Aim of the task ▸ What lines below hold the string "height"? Copy them all.

━━━ Data to examine

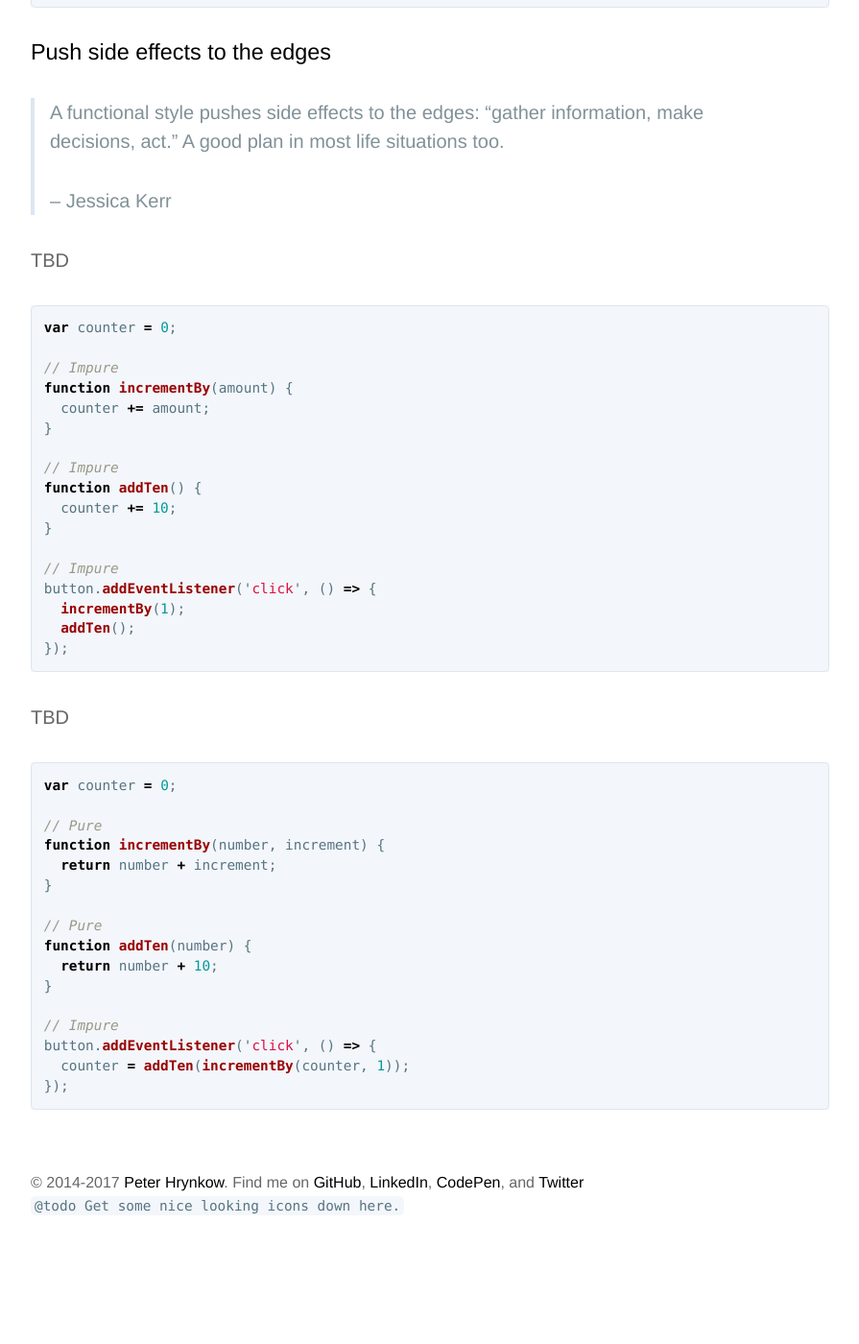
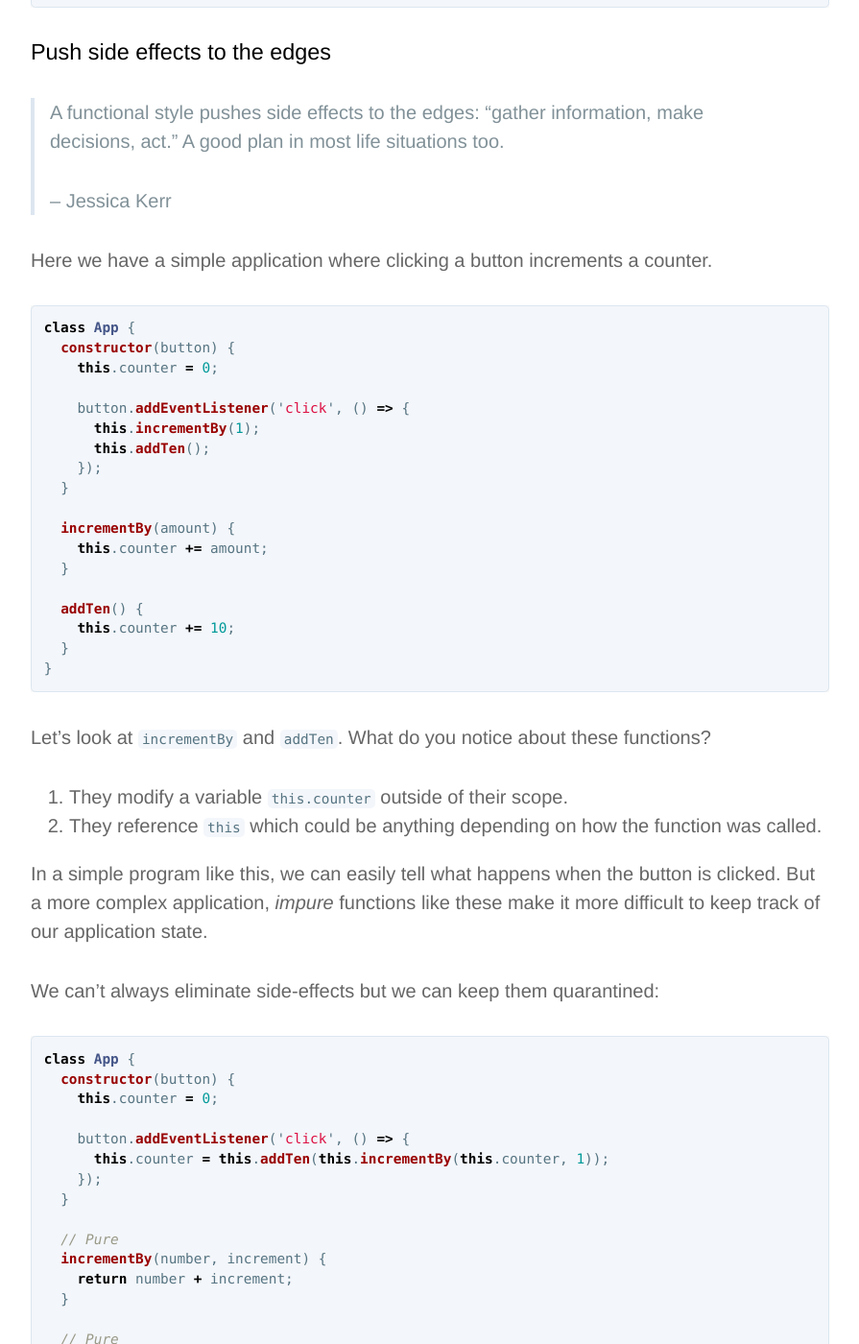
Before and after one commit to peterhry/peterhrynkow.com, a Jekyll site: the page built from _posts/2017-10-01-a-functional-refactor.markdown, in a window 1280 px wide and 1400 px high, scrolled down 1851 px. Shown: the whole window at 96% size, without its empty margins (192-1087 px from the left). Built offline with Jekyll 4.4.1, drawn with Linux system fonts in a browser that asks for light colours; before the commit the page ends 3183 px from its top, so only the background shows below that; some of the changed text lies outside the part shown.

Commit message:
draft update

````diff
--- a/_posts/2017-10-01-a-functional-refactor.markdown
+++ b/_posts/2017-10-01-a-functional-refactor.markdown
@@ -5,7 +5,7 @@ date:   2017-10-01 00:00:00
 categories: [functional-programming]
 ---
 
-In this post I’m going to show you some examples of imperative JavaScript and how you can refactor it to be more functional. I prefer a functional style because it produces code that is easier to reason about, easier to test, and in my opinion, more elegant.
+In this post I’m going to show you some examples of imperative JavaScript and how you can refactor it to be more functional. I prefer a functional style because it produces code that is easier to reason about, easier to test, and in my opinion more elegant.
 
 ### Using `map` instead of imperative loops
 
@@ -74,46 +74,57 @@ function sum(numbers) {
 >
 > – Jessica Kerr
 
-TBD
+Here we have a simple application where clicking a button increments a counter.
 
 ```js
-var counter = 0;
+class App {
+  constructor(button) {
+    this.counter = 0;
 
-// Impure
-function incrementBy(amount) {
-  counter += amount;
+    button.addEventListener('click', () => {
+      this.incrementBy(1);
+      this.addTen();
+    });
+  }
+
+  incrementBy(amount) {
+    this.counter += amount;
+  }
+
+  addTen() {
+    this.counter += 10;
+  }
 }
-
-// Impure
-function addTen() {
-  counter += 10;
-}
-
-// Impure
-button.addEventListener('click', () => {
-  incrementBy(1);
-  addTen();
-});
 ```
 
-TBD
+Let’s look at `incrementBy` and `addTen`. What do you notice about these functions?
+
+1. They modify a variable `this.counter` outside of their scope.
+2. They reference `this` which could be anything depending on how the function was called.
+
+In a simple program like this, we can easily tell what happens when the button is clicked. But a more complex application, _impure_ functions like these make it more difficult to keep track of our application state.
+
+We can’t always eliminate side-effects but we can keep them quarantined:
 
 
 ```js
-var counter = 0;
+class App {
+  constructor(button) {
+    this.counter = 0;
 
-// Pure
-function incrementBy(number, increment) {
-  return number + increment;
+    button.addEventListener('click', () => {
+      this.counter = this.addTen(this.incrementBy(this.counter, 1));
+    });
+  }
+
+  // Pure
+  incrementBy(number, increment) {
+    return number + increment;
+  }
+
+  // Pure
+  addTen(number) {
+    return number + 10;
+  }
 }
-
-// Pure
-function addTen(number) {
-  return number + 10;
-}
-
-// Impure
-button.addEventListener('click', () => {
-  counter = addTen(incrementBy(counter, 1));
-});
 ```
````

━━━━━━
━━━ Data to examine

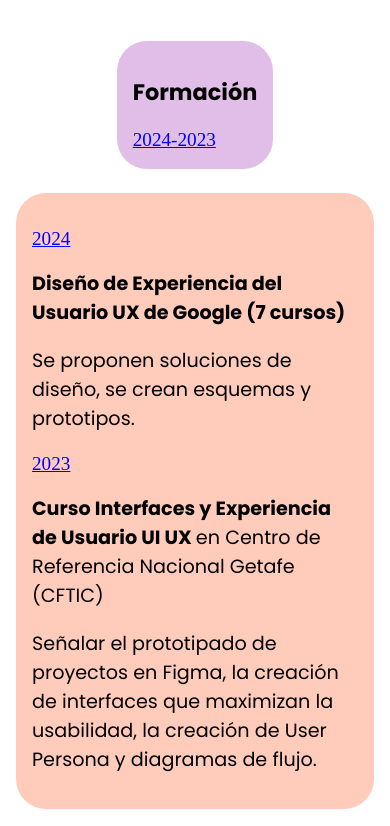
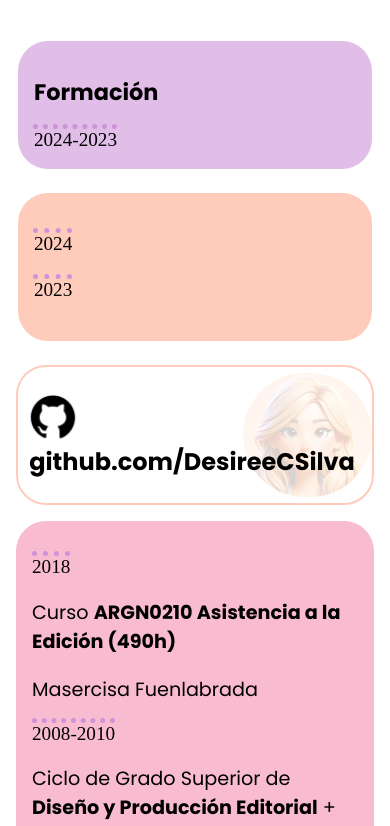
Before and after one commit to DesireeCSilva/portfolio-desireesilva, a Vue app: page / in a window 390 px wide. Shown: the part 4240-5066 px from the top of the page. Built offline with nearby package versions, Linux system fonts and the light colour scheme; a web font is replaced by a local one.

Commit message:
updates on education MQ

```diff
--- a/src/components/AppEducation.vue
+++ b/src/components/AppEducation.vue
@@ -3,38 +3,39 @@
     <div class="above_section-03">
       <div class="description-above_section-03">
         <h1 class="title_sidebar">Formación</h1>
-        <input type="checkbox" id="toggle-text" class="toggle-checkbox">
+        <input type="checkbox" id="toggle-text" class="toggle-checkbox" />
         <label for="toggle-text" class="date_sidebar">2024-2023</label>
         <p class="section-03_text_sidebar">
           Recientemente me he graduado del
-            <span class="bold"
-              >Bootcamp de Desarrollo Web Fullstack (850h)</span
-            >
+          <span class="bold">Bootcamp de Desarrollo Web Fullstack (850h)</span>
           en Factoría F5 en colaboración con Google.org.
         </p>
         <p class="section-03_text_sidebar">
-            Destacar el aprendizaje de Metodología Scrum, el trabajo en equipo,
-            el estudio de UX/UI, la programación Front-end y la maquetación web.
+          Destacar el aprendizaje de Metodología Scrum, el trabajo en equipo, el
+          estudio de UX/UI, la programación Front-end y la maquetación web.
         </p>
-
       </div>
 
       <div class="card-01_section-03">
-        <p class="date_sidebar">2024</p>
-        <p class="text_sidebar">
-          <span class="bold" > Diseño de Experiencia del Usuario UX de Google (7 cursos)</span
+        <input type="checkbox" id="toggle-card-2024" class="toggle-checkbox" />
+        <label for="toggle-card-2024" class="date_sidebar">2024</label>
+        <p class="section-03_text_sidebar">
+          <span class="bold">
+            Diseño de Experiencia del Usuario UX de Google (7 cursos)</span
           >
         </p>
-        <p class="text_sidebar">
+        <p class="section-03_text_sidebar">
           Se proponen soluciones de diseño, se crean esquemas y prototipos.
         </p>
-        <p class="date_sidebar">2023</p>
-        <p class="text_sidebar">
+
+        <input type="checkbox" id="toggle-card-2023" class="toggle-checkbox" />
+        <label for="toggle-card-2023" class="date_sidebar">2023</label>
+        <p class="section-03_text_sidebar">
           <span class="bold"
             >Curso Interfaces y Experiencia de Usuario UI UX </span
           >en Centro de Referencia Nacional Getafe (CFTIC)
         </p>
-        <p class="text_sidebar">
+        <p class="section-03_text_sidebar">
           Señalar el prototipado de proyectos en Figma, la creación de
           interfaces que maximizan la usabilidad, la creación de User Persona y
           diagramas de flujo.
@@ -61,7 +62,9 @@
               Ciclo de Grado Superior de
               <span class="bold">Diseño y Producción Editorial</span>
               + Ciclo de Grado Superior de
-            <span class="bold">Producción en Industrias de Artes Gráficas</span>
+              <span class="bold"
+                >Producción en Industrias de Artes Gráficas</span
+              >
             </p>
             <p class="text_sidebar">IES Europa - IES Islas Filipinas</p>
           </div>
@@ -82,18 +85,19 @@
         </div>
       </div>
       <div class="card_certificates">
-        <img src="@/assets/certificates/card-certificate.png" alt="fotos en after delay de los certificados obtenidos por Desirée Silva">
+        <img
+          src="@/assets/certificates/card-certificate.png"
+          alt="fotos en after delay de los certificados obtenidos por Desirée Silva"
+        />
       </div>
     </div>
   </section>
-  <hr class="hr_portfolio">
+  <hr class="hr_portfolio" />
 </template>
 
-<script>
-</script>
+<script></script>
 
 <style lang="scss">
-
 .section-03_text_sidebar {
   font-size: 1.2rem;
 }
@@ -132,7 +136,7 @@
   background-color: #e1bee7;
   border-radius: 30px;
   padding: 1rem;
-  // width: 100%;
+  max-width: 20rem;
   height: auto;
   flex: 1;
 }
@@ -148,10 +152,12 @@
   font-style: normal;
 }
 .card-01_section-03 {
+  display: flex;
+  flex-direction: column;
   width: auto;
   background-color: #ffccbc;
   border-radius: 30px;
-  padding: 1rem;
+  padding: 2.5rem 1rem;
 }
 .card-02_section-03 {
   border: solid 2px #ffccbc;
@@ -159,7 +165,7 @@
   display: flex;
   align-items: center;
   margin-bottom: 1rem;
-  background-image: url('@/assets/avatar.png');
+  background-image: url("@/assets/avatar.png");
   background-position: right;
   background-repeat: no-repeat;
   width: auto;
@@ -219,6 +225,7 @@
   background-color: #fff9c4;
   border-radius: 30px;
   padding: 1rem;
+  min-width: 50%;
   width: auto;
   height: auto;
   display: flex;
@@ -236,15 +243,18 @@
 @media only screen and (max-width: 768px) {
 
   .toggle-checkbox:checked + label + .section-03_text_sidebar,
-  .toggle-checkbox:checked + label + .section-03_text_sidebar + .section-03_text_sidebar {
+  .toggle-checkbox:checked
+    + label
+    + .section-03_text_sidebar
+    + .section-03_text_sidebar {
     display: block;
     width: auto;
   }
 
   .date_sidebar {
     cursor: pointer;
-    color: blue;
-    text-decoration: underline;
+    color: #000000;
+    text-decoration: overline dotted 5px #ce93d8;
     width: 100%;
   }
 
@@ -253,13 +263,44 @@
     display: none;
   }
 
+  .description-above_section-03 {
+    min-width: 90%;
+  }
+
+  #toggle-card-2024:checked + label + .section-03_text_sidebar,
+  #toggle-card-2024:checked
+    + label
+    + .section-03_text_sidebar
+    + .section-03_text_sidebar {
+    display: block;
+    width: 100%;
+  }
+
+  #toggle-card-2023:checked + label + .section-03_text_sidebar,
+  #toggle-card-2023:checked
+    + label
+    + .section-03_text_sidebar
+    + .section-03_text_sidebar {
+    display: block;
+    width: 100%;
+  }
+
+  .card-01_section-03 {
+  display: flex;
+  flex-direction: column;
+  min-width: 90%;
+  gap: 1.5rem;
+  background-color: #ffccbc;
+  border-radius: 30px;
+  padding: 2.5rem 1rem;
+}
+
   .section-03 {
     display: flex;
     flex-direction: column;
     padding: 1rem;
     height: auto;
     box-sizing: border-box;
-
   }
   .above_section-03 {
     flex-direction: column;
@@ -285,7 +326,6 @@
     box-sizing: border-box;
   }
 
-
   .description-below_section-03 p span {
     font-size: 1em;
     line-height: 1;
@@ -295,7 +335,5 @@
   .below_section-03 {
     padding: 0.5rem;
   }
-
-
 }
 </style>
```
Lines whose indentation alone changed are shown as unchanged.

━━━━━━

Task response ▸
   height: auto;
   height: auto;
     height: auto;
     line-height: 1;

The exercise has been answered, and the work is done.